Task description: In your copy, include no images, and write out every entry below exactly as it stands.

Data provided:
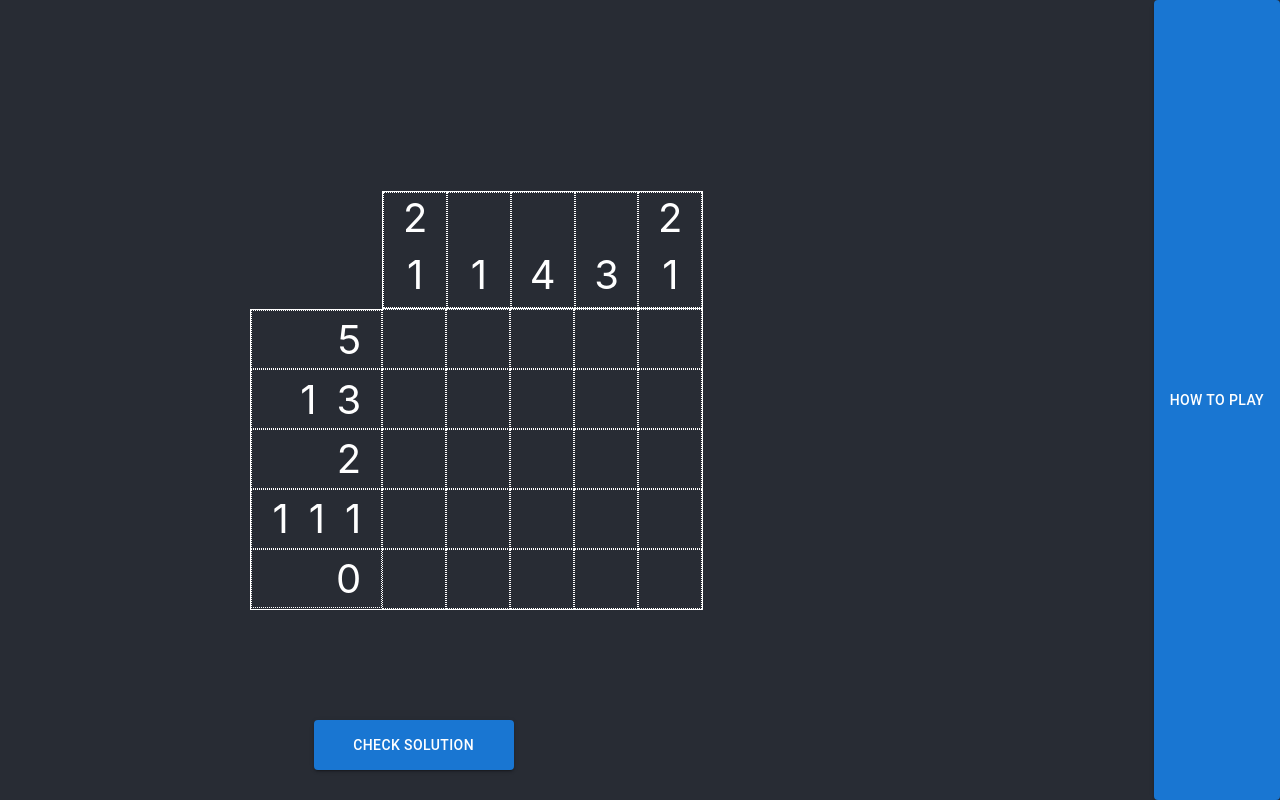
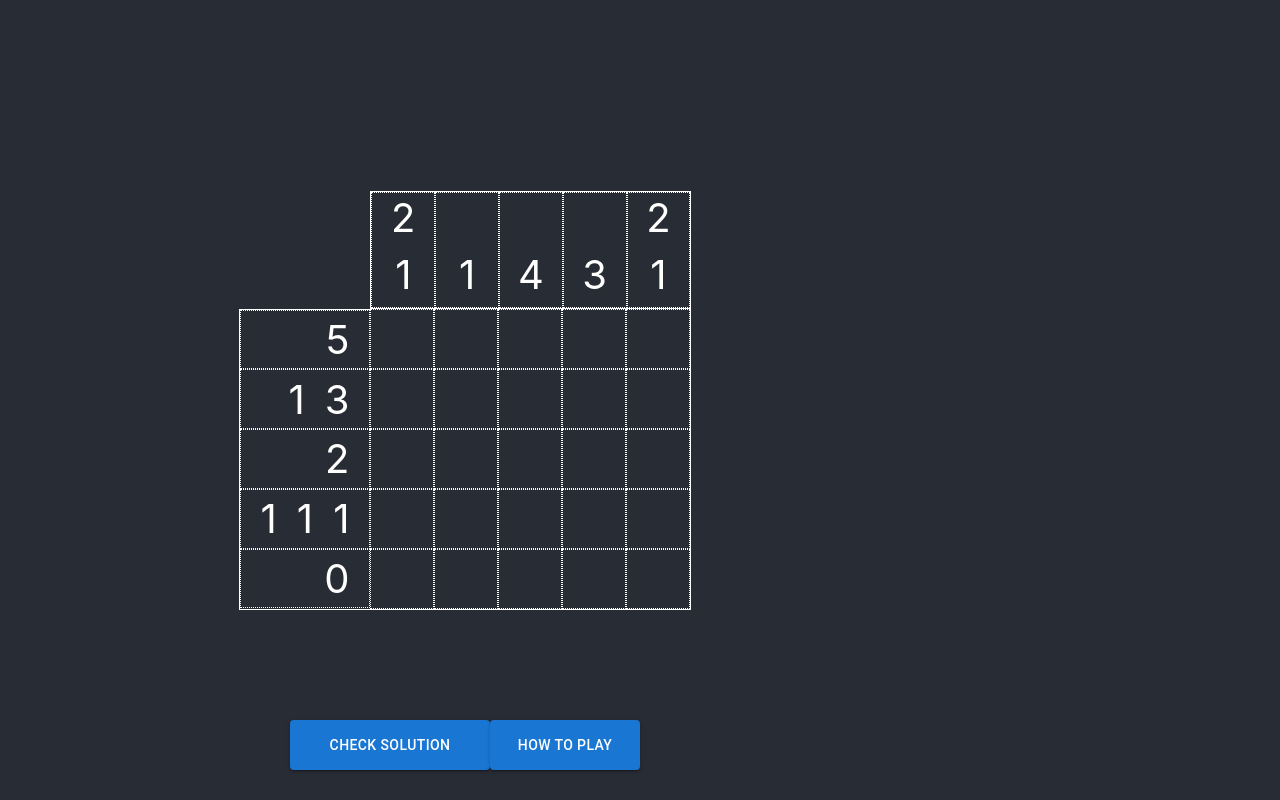
Before and after one commit to ravendevore/4430-nonograms, a React (Create React App) app in the folder nonogram/: page / in a window 1280 px wide. Built offline with nearby package versions, Linux system fonts and the light colour scheme.

Commit message:
Forgot to include App.css in commit

```diff
--- a/nonogram/src/App.css
+++ b/nonogram/src/App.css
@@ -80,3 +80,15 @@
   right: 50%;
   align-items: center;
 }
+
+.tutorial {
+  display: block;
+  margin: auto;
+  position: fixed;
+  height: 50px;
+  width: 150px;
+  margin-top: 50%;
+  bottom: -90%;
+  right: 50%;
+  align-items: center;
+}
```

Written answer:
Before and after one commit to ravendevore/4430-nonograms, a React (Create React App) app in the folder nonogram/: page / in a window 1280 px wide. Built offline with nearby package versions, Linux system fonts and the light colour scheme.

Commit message:
Forgot to include App.css in commit

```diff
--- a/nonogram/src/App.css
+++ b/nonogram/src/App.css
@@ -80,3 +80,15 @@
   right: 50%;
   align-items: center;
 }
+
+.tutorial {
+  display: block;
+  margin: auto;
+  position: fixed;
+  height: 50px;
+  width: 150px;
+  margin-top: 50%;
+  bottom: -90%;
+  right: 50%;
+  align-items: center;
+}
```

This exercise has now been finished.